**** Data records ****

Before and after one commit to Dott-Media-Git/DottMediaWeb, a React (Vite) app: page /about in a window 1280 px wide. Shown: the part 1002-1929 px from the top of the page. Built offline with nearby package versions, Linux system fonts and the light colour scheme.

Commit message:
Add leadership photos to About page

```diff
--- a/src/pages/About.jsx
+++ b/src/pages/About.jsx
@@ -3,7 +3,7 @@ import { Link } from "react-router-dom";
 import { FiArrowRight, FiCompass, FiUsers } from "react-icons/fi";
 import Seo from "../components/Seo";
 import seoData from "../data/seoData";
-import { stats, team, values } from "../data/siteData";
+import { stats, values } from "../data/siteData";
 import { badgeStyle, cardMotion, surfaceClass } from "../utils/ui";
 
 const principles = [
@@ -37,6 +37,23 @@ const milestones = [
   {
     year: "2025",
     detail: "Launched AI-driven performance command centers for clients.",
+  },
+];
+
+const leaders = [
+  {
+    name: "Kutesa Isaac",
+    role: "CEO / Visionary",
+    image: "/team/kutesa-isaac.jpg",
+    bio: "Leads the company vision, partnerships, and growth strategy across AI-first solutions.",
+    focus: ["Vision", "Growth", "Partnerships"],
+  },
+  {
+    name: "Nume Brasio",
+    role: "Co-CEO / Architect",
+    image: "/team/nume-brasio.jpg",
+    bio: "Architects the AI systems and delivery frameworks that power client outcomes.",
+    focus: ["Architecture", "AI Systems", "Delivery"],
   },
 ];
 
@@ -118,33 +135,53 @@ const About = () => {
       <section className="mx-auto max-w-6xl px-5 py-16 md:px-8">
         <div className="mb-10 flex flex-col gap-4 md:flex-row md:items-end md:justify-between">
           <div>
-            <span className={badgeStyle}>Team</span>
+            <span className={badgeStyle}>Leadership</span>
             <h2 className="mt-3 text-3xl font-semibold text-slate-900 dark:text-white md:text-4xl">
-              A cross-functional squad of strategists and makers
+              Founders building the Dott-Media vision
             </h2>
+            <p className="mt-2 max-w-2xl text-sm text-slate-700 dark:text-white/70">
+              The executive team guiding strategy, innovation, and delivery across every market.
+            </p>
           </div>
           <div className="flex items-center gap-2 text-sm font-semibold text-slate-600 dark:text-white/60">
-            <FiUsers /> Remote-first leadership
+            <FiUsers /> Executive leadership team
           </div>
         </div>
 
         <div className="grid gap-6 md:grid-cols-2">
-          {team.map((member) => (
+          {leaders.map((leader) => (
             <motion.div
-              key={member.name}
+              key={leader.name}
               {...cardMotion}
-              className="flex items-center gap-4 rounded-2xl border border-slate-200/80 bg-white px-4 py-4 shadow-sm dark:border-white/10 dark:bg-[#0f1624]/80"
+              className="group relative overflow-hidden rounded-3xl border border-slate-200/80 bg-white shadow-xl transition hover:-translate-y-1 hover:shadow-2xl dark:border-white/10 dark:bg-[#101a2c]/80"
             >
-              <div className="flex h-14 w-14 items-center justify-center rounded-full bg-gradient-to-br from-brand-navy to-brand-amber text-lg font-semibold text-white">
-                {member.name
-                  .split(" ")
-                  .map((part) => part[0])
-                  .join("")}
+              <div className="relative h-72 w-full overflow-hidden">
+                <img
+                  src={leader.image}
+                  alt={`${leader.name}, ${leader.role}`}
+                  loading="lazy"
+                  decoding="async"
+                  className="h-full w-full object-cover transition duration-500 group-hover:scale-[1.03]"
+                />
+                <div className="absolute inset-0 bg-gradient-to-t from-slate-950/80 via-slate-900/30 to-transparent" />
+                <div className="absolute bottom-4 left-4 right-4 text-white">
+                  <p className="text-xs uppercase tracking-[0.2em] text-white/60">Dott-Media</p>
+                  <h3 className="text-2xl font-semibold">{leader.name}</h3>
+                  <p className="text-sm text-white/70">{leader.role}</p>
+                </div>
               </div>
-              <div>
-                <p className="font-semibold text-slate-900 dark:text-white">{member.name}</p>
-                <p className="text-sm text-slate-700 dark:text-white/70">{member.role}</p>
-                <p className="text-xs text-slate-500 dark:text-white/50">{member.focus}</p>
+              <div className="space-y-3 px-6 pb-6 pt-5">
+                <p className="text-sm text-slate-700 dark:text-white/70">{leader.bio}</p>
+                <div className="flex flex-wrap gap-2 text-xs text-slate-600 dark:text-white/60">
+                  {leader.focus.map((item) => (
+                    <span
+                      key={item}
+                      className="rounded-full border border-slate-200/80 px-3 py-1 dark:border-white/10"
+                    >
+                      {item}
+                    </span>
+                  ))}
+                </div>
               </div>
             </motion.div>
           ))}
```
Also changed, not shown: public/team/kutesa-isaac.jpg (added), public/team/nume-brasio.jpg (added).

****

Problem statement » Count the lines of the data that contain the string "flex", and reply with that number alone.

Problem solution » 5